Miss. Gov. Barbour Faces Criticism After Pardons
AUDIE CORNISH, HOST:
From NPR News, this is ALL THINGS CONSIDERED. I'm Audie Cornish.
MELISSA BLOCK, HOST:
And I'm Melissa Block. Controversy is swirling and a judge is stepping in after outgoing Mississippi governor Republican Haley Barbour pardoned some 200 people this week. This was one of Barbour's last acts in office.
Murderers, robbers, arsonists and drug dealers are among those granted a reprieve. Jeffrey Hess of Mississippi Public Broadcasting reports now on what's happened since.
JEFFREY HESS, BYLINE: In the state capital of Jackson late last night, a judge put most of the 200 pardons on hold. Some inmates, including several murderers, have already been released from prison and some may have left the state. The Mississippi attorney general, Jim Hood, believes the pardons are unconstitutional. He says, under state law, letters must be published in local newspapers asking for the pardon.
JIM HOOD: We're going to start going through the process of determining whether there was any publication on all of those, start serving each one of them, and then we'll bring every one of them into court, give them a chance to be heard and show us, you know, did you have any proof that it was published? If they don't, the constitution's clear. Those attempted pardons by former Governor Barbour are void.
HESS: Just 21 people who were pardoned remain in prison. Mississippi's constitution does offer broad clemency powers to the governor. Still, Matt Steffey, a constitutional law professor at the Mississippi College of Law, says the number of pardons is unusual.
MATT STEFFEY: This is an exceptionally large number when you look at governors in other states, even more populous states.

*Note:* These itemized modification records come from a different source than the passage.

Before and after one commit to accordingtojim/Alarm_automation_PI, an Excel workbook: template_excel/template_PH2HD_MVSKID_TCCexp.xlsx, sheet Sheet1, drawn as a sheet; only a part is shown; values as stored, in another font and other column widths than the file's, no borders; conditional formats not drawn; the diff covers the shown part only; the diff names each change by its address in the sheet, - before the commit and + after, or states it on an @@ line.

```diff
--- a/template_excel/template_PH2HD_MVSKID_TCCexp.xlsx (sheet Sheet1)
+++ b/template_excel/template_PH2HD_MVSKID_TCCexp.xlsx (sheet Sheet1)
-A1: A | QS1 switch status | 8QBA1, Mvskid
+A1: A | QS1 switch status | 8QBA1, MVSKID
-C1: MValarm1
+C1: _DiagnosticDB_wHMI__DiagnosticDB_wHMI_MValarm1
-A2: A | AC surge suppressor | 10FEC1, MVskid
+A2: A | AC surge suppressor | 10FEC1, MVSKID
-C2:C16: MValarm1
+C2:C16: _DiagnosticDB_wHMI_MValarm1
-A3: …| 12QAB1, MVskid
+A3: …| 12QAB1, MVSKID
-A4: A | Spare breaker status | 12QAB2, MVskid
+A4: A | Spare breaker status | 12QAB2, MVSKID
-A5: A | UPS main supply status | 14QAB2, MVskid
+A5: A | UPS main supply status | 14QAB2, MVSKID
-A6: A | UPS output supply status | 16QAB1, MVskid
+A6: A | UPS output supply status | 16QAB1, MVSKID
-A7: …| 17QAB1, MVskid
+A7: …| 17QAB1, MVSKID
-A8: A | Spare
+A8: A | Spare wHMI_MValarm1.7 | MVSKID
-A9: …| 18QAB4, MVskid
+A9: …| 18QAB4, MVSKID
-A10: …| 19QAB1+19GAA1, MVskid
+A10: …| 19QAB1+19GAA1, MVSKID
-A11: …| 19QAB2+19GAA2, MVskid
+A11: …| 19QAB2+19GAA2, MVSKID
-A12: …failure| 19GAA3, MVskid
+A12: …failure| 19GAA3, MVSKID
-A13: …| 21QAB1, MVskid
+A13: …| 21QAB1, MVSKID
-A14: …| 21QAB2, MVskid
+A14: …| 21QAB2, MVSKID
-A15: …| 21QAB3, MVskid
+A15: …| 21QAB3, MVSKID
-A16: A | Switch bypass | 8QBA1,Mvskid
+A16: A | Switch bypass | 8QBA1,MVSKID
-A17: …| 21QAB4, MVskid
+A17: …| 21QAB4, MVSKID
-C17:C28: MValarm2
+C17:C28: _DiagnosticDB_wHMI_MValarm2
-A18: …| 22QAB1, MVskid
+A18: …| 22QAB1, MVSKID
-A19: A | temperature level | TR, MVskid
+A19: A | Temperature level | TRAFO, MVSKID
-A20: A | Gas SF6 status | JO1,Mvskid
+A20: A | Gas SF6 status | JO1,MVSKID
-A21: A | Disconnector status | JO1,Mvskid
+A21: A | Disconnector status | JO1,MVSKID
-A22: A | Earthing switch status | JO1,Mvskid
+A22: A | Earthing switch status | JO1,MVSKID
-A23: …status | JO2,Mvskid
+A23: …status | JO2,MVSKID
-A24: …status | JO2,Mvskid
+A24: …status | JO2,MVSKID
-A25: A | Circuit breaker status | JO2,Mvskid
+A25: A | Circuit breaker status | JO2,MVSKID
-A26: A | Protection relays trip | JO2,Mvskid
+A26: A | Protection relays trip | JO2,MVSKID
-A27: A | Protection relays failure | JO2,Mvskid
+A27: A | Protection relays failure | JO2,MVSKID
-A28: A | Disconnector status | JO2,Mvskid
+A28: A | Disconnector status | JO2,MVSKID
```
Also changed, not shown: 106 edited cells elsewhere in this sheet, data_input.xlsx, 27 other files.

It's not unprecedented, but it's, you know, and especially and proportionately, a very large number and it's a large number, at least by comparison to recent governors here in the state.
HESS: Some of the people worked as prison trustees at the governor's mansion and knew the governor personally, but in most cases, it's not clear why these 200 were pardoned.
Before this week's announcement, Barbour had pardoned just five people in his eight years in office. In a written statement, Governor Barbour says he checked with the parole board and issued the pardons so residents could have their full rights restored, such as voting and owning a gun.
The action surprised state lawmakers and the new governor, Phil Bryant. They've pledged to alter the state constitution. Bryant says governors should retain their power to pardon, but in much more limited circumstances.
GOVERNOR PHIL BRYANT: The only time that I would think, as governor, I would look at that is if someone - if evidence beyond a reasonable doubt would indicate someone had been wrongly convicted of a crime. And so you do want to leave that narrow opportunity because that has happened in Mississippi and we want to be able to utilize that pardon if that was necessary.
HESS: The pardons have outraged the victims and their families, who say they were not notified and now fear for their safety. Sandy Middleton runs a victims' advocacy group in Jackson called the Center for Violence Prevention.
SANDY MIDDLETON: I was appalled. Absolutely. I was appalled at what this means and the message these pardons send. The message is that, to victims, that they can't trust us.
HESS: The future of the pardon and the people who receive them is in legal limbo. A hearing is set for later this month to review some of the pardons. If the judge agrees they're unconstitutional, people who still owe time could end up back in prison.
For NPR News, I'm Jeffrey Hess in Jackson, Mississippi.
NPR transcripts are created on a rush deadline by Verb8tm, Inc., an NPR contractor, and produced using a proprietary transcription process developed with NPR. This text may not be in its final form and may be updated or revised in the future. Accuracy and availability may vary. The authoritative record of NPR’s programming is the audio record.
Support Mississippi Public Broadcasting
Stories like these are made possible by contributions from readers and listeners like you.